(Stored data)
▼▼▼

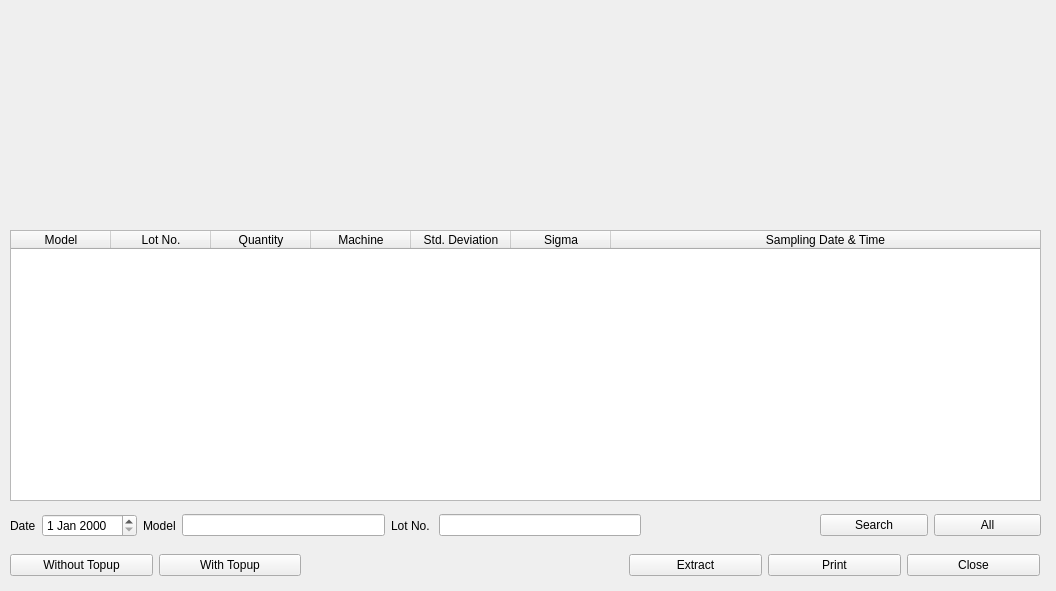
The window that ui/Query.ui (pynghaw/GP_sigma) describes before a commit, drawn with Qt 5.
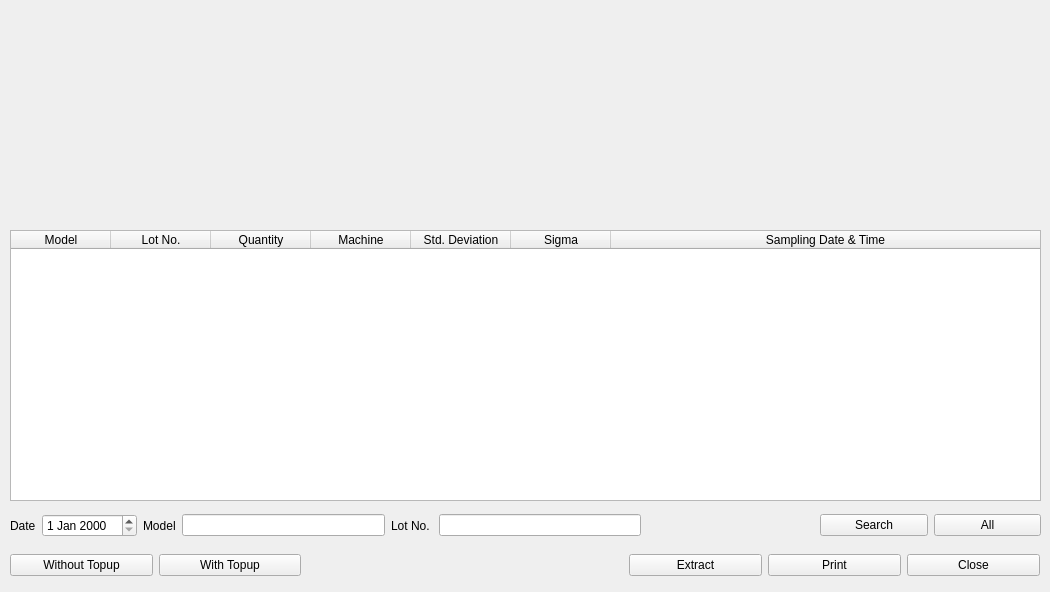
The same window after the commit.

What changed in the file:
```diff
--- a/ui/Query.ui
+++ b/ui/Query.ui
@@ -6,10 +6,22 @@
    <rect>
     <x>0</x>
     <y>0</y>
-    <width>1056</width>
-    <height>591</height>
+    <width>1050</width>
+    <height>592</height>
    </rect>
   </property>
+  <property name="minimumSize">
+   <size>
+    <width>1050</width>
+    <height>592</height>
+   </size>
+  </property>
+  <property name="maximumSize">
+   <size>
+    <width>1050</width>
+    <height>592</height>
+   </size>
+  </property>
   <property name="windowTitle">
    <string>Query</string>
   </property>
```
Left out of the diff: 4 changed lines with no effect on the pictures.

▲▲▲
▼▼▼

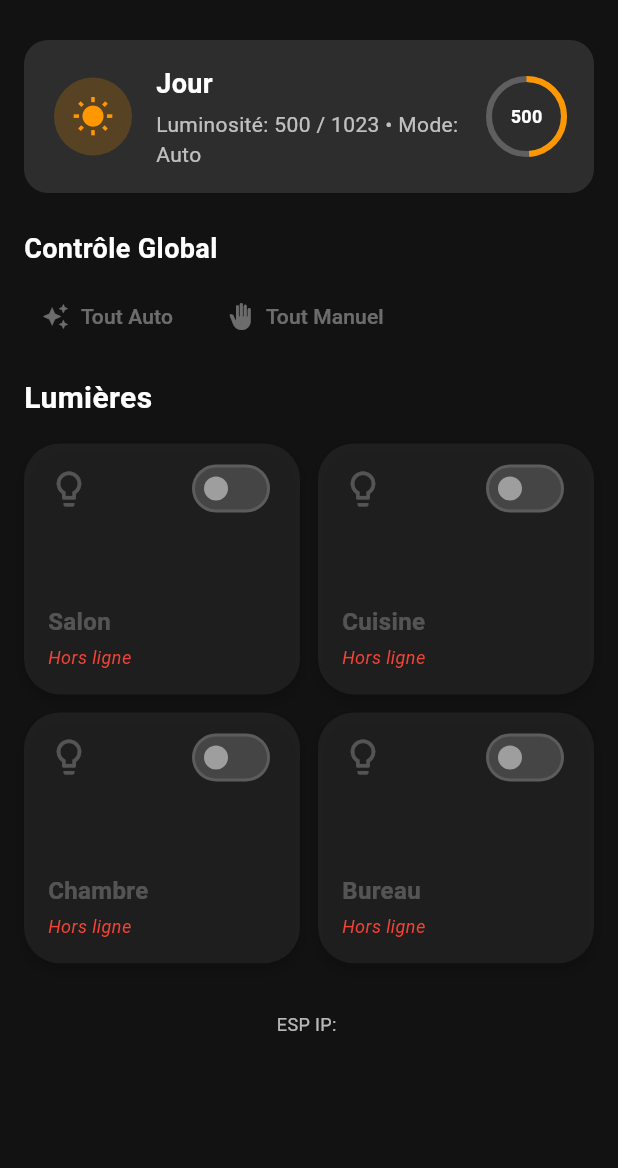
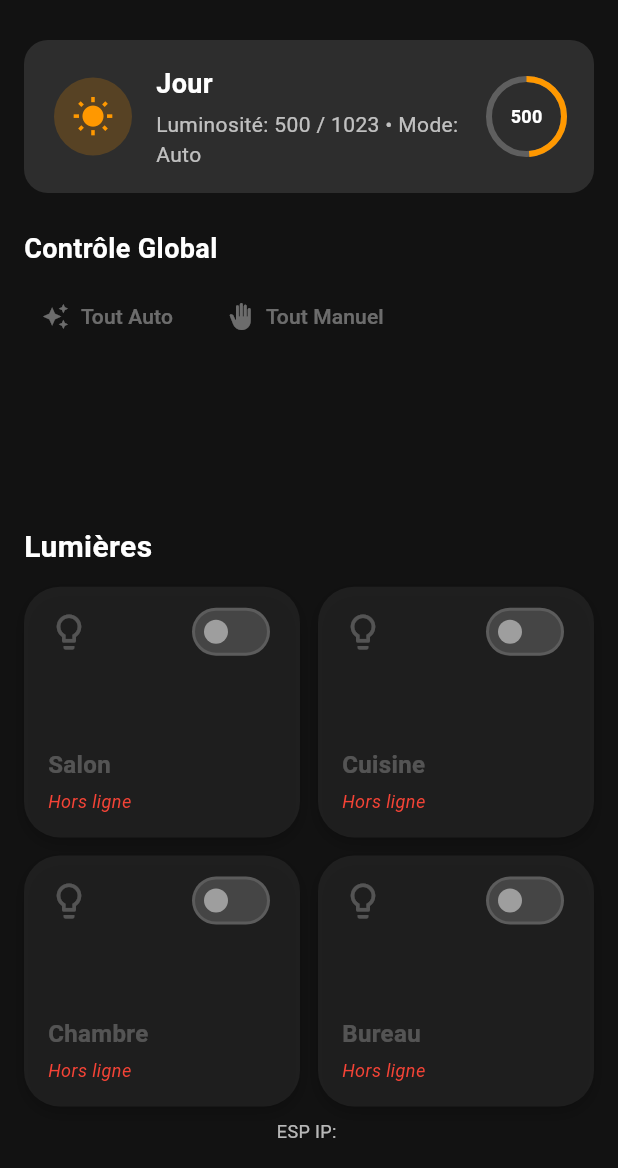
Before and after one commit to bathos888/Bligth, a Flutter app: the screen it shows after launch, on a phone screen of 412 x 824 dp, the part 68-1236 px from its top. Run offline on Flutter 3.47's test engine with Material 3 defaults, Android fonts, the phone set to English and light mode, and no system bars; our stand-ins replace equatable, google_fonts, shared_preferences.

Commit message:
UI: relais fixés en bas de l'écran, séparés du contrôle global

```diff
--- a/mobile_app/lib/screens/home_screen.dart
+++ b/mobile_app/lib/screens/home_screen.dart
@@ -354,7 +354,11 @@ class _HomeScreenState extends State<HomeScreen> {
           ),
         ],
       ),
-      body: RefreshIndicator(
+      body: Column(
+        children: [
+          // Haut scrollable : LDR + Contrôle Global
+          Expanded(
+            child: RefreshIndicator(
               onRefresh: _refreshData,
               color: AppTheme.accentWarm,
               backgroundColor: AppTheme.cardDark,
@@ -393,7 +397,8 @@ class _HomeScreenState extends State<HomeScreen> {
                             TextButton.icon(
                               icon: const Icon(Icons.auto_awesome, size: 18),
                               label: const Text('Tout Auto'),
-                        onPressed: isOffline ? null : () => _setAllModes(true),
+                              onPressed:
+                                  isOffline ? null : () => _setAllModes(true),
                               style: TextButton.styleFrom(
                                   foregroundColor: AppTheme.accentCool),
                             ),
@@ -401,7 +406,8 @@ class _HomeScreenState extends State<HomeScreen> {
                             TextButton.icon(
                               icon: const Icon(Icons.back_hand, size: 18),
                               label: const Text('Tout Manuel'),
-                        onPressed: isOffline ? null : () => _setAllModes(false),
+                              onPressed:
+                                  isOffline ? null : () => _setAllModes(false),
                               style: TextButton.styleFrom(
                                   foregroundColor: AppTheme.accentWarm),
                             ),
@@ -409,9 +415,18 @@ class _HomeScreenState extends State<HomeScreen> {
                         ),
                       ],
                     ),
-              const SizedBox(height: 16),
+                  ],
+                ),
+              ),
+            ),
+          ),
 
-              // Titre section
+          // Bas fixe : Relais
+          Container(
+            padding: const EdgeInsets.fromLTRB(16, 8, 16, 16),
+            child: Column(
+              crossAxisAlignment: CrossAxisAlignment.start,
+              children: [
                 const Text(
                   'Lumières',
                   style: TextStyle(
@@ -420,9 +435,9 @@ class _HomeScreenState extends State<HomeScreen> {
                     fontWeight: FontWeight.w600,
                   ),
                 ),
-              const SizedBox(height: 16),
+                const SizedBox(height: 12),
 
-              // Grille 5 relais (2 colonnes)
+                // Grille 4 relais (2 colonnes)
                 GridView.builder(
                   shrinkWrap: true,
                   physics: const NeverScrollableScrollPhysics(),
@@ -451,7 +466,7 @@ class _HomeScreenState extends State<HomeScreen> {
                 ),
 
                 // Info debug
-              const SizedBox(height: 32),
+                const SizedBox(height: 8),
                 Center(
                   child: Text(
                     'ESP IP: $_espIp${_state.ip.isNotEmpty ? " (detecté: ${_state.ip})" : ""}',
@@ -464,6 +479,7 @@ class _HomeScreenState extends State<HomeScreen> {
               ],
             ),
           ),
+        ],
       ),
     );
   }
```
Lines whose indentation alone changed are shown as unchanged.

▲▲▲

Task requirements:
Report only the number of lines in the data above that contain "property".

Solution for this problem:
7